Each sample was placed in a sterile glass microvial; 100 μL 7 M HCl (Aristar) was added, the vial was flushed with nitrogen and oven- heated to 110 °C for 24 hours; this is likely to release the maximum concentration of amino acids whilst inducing minimum racemisation53. Samples were dried in a centrifugal evaporator. For analysis by reverse-phase HPLC (Agilent 1100) the samples were rehydrated with 50 µL rehydration fluid per mg of original sample. The rehydration fluid (0.01 M HCl, 1.5 mM sodium azide) contains a non-protein amino acid L-homo-arginine at a concentration of 0.01 mM that elutes with baseline separation approximately 50 minutes into the run time. This was used as an internal standard to quantify the concentrations of amino acids in the sample. After rehydration, the samples were spun in a centrifugal evaporator to remove any solid amber debris and the supernatant pipetted off for analysis. The solution was transferred to a sterile autosampler vial with a tapered insert.

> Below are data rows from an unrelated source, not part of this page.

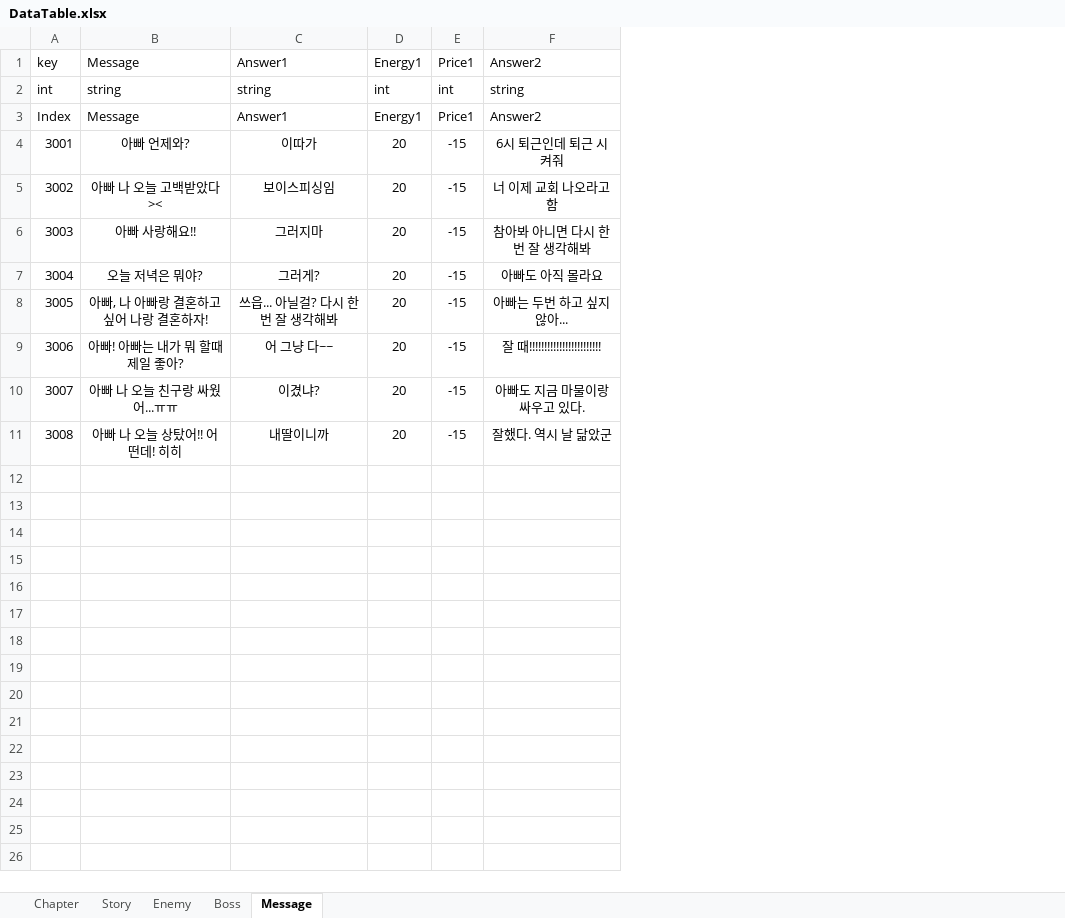
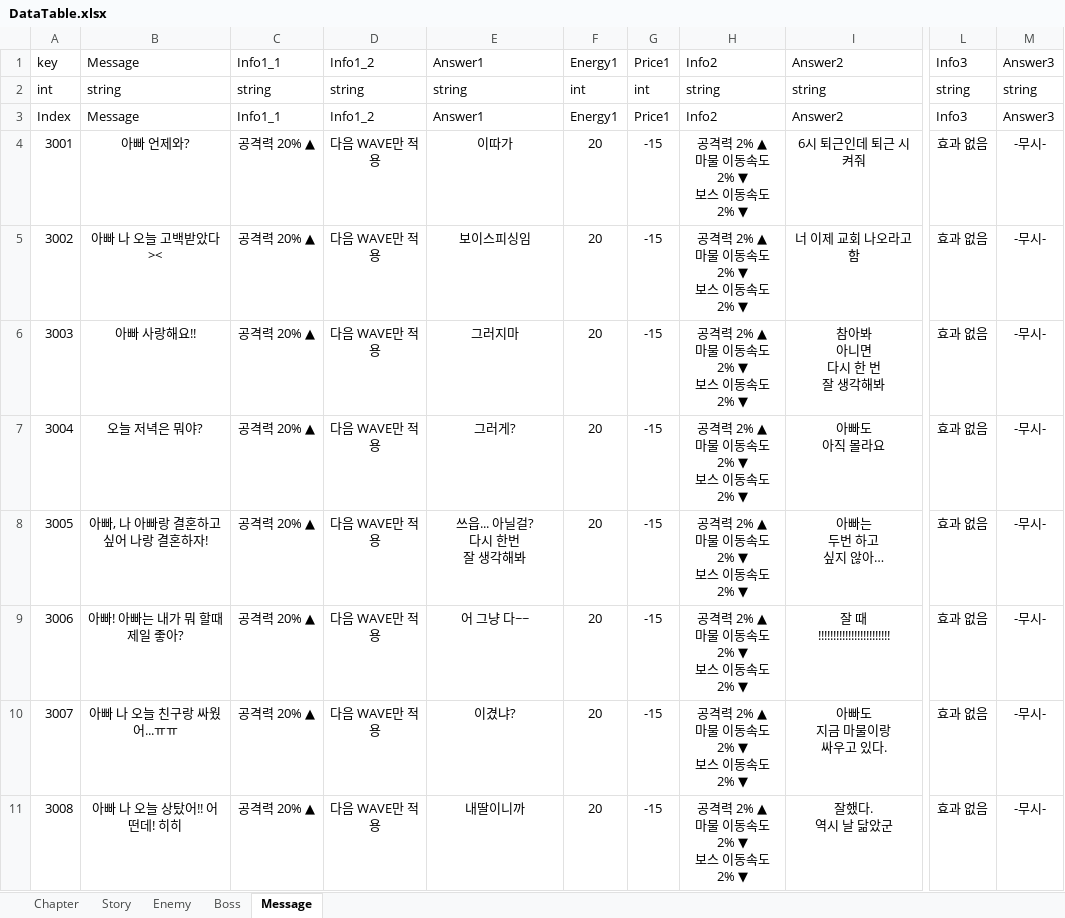
Before and after one commit to STlCA/OIlNamProject, an Excel workbook: RawData/excel_files/DataTable.xlsx, sheet Message, drawn as a sheet; only a part is shown, gaps mark what is left out; values as stored, in another font and other column widths than the file's, no borders; addresses are those after the commit; ↵ is a line break in a cell; the diff names each change by its address in the sheet, - before the commit and + after, or states it on an @@ line.

```diff
--- a/RawData/excel_files/DataTable.xlsx (sheet Message)
+++ b/RawData/excel_files/DataTable.xlsx (sheet Message)
+column C, rows 1-11: Info1_1 | string | Info1_1 | 공격력 20% ▲ | 공격력 20% ▲ | 공격력 20% ▲ | 공격력 20% ▲ | 공격력 20% ▲ | 공격력 20% ▲ | 공격력 20% ▲ | 공격력 20% ▲
+column D, rows 1-11: Info1_2 | string | Info1_2 | 다음 WAVE만 적용 | 다음 WAVE만 적용 | 다음 WAVE만 적용 | 다음 WAVE만 적용 | 다음 WAVE만 적용 | 다음 WAVE만 적용 | 다음 WAVE만 적용 | 다음 WAVE만 적용
+column H, rows 1-11: Info2 | string | Info2 | 공격력 2% ▲ ↵ 마물 이동속도 2% ▼ ↵ 보스 이동속도 2% ▼ | 공격력 2% ▲ ↵ 마물 이동속도 2% ▼ ↵ 보스 이동속도 2% ▼ | 공격력 2% ▲ ↵ 마물 이동속도 2% ▼ ↵ 보스 이동속도 2% ▼ | 공격력 2% ▲ ↵ 마물 이동속도 2% ▼ ↵ 보스 이동속도 2% ▼ | 공격력 2% ▲ ↵ 마물 이동속도 2% ▼ ↵ 보스 이동속도 2% ▼ | 공격력 2% ▲ ↵ 마물 이동속도 2% ▼ ↵ 보스 이동속도 2% ▼ | 공격력 2% ▲ ↵ 마물 이동속도 2% ▼ ↵ 보스 이동속도 2% ▼ | 공격력 2% ▲ ↵ 마물 이동속도 2% ▼ ↵ 보스 이동속도 2% ▼
+column L, rows 1-11: Info3 | string | Info3 | 효과 없음 | 효과 없음 | 효과 없음 | 효과 없음 | 효과 없음 | 효과 없음 | 효과 없음 | 효과 없음
+column M, rows 1-11: Answer3 | string | Answer3 | -무시- | -무시- | -무시- | -무시- | -무시- | -무시- | -무시- | -무시-
-I6: 참아봐 아니면 다시 한 번 잘 생각해봐
+I6: 참아봐 ↵ 아니면 ↵ 다시 한 번 ↵ 잘 생각해봐
-I7: 아빠도 아직 몰라요
+I7: 아빠도 ↵ 아직 몰라요
-E8: 쓰읍... 아닐걸? 다시 한번 잘 생각해봐
+E8: 쓰읍... 아닐걸? ↵ 다시 한번 ↵ 잘 생각해봐
-I8: 아빠는 두번 하고 싶지 않아...
+I8: 아빠는 ↵ 두번 하고 ↵ 싶지 않아…
-I9: 잘 때!!!!!!!!!!!!!!!!!!!!!!!!
+I9: 잘 때 ↵ !!!!!!!!!!!!!!!!!!!!!!!!
-I10: 아빠도 지금 마물이랑 싸우고 있다.
+I10: 아빠도 ↵ 지금 마물이랑 ↵ 싸우고 있다.
-I11: 잘했다. 역시 날 닮았군
+I11: 잘했다. ↵ 역시 날 닮았군
```
Also changed, not shown: 13 other files.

The amino acid compositions of the samples were analysed by RP-HPLC using fluorescence detection following a modified method of Kaufman and Manley52. 2 μL of sample was injected and mixed online with 2.2 μL of derivatising reagent (260 mM N-Iso-L-butyryl L-cysteine (IBLC), 170 mM o-phthaldialdehyde (OPA) in 1 M potassium borate buffer, adjusted to pH 10.4 with potassium hydroxide pellets). The amino acids were separated on a C18 HyperSil BDS column (5 × 250 mm) at 25 °C using a gradient elution of 3 solvents: sodium acetate buffer (solvent A: 23 mM sodium acetate tri-hydrate, 1.5 mM sodium azide, 1.3 μM EDTA, adjusted to pH 6.00 ± 0.01 with 10% acetic acid and sodium hydroxide), methanol (solvent C) and acetonitrile (solvent D). Initially 95% A and 5% C is used at a flow rate of 0.56 mL/min, grading to 50% C and 2% D after 95 minutes. Prior to the injection of the next sample, the column was flushed with 95% C and D for 15 minutes, followed by equilibration of 95% A and 5% C for 5 minutes. The fluorescence detector uses a xenon-arc flash lamp at a frequency of 55 Hz, with a 280 nm cut-off filter and an excitation wavelength of 230 nm and emission wavelength of 445 nm. The L and D isomers of 12 amino acids can be separated, and standards and blanks are routinely analysed. During preparative hydrolysis both asparagine and glutamine undergo rapid irreversible deamination to aspartic acid and glutamic acid respectively54. It is therefore not possible to distinguish between the acidic amino acids and their derivatives and they are reported together as Asx and Glx respectively.